As users of WebRTC, we’re in great company, with tech-giants such as Facebook, Slack, Snapchat, and WhatsApp utilizing it in their services. In fact, Blacc Spot Media recently reported that over $2.7 Billion in funding went to WebRTC companies in 2016.
Use of WebRTC, a versatile technology, is growing rapidly. WebRTC is being applied in many different ways, for many different audiences. As technologists, we always want more, so recently I sat down with my chief architect, Andy Pappas, and we came up with our WebRTC wish lists for the holidays.
An Enterprise-Grade Managed STUN/TURN Server
With traditional SIP, there are Session Border Controllers (SBC’s) that exert control over signaling. However, in the WebRTC world, since we don’t have standard signaling, we need to get as close as we can to establishing an SBC. The solution would be an enterprise STUN/TURN server. STUN, formally Session Traversal Utilities for NAT (network address translation), basically echoes a public IP address back to the endpoint. TURN, Traversal Using Relays around NAT, acts like a lightweight media relay when a peer-to-peer connection cannot be established.
Some solutions have a STUN/TURN server for the enterprise but come with too many built-in features and require you to lock onto specific app’s servers. A simple STUN/TURN server with the management features needed by enterprises doesn’t exist today.
Support For RETURN
Since enterprises will continue to use symmetric firewalls, a STUN/TURN server will still be needed in the cloud. For the above process to work, the WebRTC stack must support RETURN to help avoid call failure. Recursively Encapsulated TURN or RETURN allows the browser to encapsulate two TURN servers in one.
More Efficient Peer Connection
In peer to peer networking, it would be great to have a more efficient Interactive Connectivity Establishment (ICE) when multiple STUN/TURN servers are available. In this scenario, WebRTC can take a relatively long time and consume high CPU and memory when a user needs to connect to many peers in a mesh configuration.
A more efficient solution would be to cache or test a connection to a TURN server or list of TURN servers, have the call connect to those, and then later switch to a STUN server or continue with TURN. Right now we’ve customized how we connect to alleviate this delay and load, but there is a lot of room for improvement in this area.
Microphone and Audio Level Alerts and Limits
The detection of and alerts letting users know that they are too close to or have applied too much gain to their microphones would be helpful. If speech/noise statistics were collected over time, this could translate to an API that would signal users if they are operating the microphone incorrectly or were in an environment requiring a different gain level or microphone. Being able to add configurable microphone loss and boost within audio processing would be nice, as well.
An auto level or hard limit on incoming speech at the channel level would also help cases where multiple users are speaking at the same time, which is frequent in the financial services industry.

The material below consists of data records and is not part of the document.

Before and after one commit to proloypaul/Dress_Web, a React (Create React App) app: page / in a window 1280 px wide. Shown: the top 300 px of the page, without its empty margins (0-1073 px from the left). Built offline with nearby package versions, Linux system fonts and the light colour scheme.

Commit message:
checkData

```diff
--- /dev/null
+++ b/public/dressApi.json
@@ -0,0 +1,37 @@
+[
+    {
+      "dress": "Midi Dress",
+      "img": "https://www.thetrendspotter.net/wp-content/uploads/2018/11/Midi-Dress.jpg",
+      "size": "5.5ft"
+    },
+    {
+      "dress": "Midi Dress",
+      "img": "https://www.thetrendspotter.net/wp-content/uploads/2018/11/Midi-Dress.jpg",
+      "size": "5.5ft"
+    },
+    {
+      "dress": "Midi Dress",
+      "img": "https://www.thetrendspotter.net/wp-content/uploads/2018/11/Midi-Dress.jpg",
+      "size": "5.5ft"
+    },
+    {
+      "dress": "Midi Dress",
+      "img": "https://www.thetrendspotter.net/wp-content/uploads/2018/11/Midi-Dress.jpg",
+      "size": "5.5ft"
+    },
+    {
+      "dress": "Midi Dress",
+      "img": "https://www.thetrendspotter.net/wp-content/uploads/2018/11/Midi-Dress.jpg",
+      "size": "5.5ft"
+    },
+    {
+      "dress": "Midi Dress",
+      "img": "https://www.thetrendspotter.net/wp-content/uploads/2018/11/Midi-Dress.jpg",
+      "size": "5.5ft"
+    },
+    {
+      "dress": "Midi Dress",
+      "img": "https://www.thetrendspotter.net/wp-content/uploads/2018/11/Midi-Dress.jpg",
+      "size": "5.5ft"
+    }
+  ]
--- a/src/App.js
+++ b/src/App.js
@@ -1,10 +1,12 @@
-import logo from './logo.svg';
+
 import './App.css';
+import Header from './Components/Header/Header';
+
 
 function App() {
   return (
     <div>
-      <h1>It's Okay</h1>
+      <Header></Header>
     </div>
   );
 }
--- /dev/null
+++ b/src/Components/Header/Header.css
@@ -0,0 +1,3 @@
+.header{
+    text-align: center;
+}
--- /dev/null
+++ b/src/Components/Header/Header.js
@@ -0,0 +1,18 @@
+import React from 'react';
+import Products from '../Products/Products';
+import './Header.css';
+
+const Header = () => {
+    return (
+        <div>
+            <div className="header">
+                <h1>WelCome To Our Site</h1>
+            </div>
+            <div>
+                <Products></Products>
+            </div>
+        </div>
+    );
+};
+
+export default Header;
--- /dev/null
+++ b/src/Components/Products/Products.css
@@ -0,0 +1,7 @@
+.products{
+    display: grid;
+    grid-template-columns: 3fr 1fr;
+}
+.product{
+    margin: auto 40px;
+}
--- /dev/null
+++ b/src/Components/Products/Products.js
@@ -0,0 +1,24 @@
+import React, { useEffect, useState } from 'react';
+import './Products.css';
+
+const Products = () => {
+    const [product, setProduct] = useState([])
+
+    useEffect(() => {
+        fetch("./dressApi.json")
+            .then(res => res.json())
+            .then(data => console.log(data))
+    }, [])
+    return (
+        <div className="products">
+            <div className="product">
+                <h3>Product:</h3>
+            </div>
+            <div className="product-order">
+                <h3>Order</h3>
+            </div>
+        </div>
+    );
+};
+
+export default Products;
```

Reverberation is a very common problem for a typical home or office user and can be a huge degradation to speech intelligibility on a communication platform. This is solvable with selection of appropriate microphone hardware, however a better, or complimentary, solution is to add a de-reverberation algorithm on the microphone. It might even be possible to characterize the environment by using the speaker-to-microphone acoustic path or model from the acoustic echo canceler.
What’s on your WebRTC wish list this holiday season?